The Republican governor said the $146 billion spending plan he sent lawmakers fully funds education and other priorities, "without raising taxes" or "making deep cuts to important programs."
But Senate leader Don Perata, D-Oakland, and other Democrats who dominate the Legislature, attacked the proposal as further draining $200 million from mass transit for a total of $1 billion since the governor proposed his original budget in January.
Democrats also criticized the plan for blocking a $185million cost-of-living increase for the seniors and the disabled, receiving payments from supplementary income programs.

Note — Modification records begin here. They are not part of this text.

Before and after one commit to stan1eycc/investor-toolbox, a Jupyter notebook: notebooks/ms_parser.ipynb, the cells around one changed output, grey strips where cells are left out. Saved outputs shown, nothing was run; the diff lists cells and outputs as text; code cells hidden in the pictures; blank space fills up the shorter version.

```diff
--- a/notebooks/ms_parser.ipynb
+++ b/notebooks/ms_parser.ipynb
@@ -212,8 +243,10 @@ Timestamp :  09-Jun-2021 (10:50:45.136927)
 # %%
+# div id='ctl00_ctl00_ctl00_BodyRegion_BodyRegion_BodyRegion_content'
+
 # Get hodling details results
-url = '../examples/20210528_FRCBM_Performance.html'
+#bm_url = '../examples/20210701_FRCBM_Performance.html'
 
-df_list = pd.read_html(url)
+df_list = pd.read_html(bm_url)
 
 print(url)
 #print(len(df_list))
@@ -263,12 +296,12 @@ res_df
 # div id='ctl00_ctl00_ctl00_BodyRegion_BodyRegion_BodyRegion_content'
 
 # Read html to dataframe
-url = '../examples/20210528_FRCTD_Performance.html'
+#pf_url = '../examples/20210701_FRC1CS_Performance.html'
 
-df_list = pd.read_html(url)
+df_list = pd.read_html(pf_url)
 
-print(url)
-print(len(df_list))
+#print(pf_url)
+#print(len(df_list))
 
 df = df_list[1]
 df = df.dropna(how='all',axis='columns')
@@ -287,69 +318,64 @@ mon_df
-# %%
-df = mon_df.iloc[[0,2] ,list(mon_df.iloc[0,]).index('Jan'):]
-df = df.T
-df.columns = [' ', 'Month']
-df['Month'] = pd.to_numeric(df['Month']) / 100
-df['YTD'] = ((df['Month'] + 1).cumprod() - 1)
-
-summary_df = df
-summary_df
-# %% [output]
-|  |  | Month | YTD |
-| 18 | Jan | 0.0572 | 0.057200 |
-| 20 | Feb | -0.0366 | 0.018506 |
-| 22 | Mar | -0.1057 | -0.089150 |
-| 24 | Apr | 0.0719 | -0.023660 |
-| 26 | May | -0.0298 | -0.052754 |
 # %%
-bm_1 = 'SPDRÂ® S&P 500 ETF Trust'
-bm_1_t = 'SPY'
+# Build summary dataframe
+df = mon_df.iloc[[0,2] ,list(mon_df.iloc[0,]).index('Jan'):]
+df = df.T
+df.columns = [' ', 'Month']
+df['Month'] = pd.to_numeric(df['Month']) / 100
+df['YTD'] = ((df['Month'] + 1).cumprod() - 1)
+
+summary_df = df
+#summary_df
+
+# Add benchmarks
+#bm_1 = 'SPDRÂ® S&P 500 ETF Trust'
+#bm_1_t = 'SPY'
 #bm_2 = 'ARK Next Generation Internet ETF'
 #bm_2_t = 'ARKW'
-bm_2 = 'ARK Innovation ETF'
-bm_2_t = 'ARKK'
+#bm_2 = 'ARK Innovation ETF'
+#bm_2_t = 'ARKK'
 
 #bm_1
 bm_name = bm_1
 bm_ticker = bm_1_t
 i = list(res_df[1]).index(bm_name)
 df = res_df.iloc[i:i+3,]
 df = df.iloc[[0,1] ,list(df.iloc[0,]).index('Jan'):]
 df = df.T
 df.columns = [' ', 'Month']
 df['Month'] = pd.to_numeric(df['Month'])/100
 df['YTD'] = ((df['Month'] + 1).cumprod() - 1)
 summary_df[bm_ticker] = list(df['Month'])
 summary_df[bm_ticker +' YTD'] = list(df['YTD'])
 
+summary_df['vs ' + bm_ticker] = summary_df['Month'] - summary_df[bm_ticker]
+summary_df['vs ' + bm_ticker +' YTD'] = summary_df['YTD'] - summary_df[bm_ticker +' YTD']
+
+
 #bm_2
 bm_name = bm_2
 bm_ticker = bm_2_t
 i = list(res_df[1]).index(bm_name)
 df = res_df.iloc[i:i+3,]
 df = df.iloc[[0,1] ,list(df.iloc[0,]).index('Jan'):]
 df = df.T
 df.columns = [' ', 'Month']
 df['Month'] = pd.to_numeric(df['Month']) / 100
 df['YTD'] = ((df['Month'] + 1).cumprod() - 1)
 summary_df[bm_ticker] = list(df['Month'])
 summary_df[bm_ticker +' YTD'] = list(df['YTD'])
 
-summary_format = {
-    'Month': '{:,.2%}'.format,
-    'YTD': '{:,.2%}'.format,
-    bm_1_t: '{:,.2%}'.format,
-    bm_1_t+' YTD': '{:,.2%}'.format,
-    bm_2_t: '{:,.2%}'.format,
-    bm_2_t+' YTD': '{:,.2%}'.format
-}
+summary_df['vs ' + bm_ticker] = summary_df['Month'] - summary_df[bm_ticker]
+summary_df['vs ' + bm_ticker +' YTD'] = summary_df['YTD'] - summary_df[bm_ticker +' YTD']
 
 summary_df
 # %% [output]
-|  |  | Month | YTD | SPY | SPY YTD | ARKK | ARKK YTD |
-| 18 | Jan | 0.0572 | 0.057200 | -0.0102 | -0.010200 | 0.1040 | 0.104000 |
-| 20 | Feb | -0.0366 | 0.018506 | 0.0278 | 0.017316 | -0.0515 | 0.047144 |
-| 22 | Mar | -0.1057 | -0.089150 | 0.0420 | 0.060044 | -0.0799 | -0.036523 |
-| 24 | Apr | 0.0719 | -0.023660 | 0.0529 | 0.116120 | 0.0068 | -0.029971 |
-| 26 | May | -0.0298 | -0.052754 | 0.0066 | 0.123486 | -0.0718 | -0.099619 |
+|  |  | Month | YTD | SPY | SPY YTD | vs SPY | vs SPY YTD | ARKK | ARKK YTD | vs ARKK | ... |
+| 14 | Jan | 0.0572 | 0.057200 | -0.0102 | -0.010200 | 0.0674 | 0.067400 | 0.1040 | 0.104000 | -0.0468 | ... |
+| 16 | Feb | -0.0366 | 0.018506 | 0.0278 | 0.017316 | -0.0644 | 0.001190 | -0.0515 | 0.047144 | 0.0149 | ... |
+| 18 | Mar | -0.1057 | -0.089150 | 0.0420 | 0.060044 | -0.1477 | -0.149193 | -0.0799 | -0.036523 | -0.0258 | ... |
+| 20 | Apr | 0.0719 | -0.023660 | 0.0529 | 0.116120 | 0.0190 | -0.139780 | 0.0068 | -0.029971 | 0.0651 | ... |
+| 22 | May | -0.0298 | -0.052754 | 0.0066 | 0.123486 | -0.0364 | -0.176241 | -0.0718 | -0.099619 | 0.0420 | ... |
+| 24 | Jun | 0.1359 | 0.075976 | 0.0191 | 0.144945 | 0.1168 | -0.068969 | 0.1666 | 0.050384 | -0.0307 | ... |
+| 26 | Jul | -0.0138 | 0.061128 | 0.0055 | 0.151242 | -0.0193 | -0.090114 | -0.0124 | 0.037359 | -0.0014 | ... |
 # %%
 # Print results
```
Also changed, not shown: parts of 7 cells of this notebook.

The January budget proposal contained controversial hikes in university tuition fees of up to 10percent and a $500 million slash in welfare rolls aspects that were carried forward as part of the revised spending plan.
California's most vulnerable citizens remain "in the free-fire zone," Perata said.
Schwarzenegger administration officials lauded the budget for bolstering K-12 school funds by $800 million due to unexpected state tax revenues, under a complex, voter-approved funding formula.
Administration officials also said that of unexpected revenue from taxes, more than $3 billion will be used to ease the state deficit, lower bond debt and bolster the state emergency fund. Assemblyman Guy Houston, R-San Ramon, said the governor "is showing restraint by limiting spending increases and by creating a reserve in case we have unexpected needs down the road."
Perata and Assembly Speaker Fabian Nunez, D-Los Angeles, however, predicted a lengthy budget debate this year, which means the governor and lawmakers are likely to battle well beyond the start of the fiscal year on July 1.
One of the central clashes will focus on cuts in social services.
Sen. Leland Yee, a Democrat who represents the San Francisco and Peninsula areas, said he was "disappointed to see the governor continue to cut programs for poor children, the mentally ill and the disabled."
Another of the central debates will focus on mass transit.
The California Transit Association, which represents Bay Area Rapid Transit, said diversion of even more gasoline tax funds will leave local agencies hard pressed to provide basic services.
"How does the governor propose we get transit services to the thousands of people who have no other means of getting to work, school, medical appointments or even the grocery store?" CTA Director Joshua Shaw said.
Carli Paine, of the Transportation and Land Use Coalition in Oakland, added, "We have to make commitment to funding quality, dependable public transit."
A clash over the overall proposed budget may divert attention from Schwarzenegger's ambitious reform agenda this year, including an overhaul of the prison and health care systems.
East Bay analysts agreed with Democratic leaders that budget approval could well be delayed.
"I don't see how he thinks he can get this kind of budget strategy approved from a Democrat-controlled Legislature. We've seen these sorts of proposals from Schwarzenegger before. Democrats have protested against them before. It's the same old stuff," said Melissa Michelson, a political science professor at California State University, East Bay.
"It's almost like they're reading from the same old script," she said. "It's exactly the behavior that makes Californians so cynical."
Democrats, and some Republicans, criticized the absence of budget reform an overhaul of the way the state takes in money and spends it.
They said California's fiscal system is flawed, cheating taxpayers in the way revenues are collected and earmarking most of the money for specific uses, leaving officials little flexibility.
The revised state budget, while calling for slightly more spending than in January, may be affected by a wild card the state's soft housing market is expected to depress tax revenue in the coming year.
In his speech, Schwarzenegger again promoted his plan to privatize the state lottery for an up-front payment of tens of billions of dollars that could be used primarily to pay down California's bond debt.
The proposal is not tied to the coming fiscal year's budget.
During questioning, the governor acknowledged for the first time that his plan might have to go to voters, who originally approved a state-run lottery. But Schwarzenegger said he expected Californians would back the idea.
"If they decide that we need to have the people vote on it, we just put it on the ballot and let the people decide," Schwarzenegger said.
"I think the people will go for it," he said. "I'm not worried about that at all."
If the windfall ever comes, Democrats said, there would be better uses for it than Schwarzenegger's idea of using it mostly to pay down California's debt.
California, for instance, faces a growing, multibillion-dollar deficit in its pension fund, they said.
Treasurer Bill Lockyer said the lottery-sale idea is "worth considering" but that it could easily turn into a "budget gimmick."
The former East Bay politician said that "before turning over the lottery to private entities and losing the annual revenue stream, policymakers should address the question of whether the state can do more on its own to strengthen the operation, increase its revenues and enhance its public support."
In a couple of one-time twists, the governor proposed selling for $1 billion the EdFund, a nonprofit, public-private partnership that provides student loans. He also wants to shift $600 million from a tobacco settlement reserve fund into the state's general fund.
The proposal would leave the state with a $1.4 billion "net operating deficit" for the coming fiscal year. But Schwarzenegger noted that, without raising taxes, he has pared down the $16.5 billion deficit he inherited in 2003.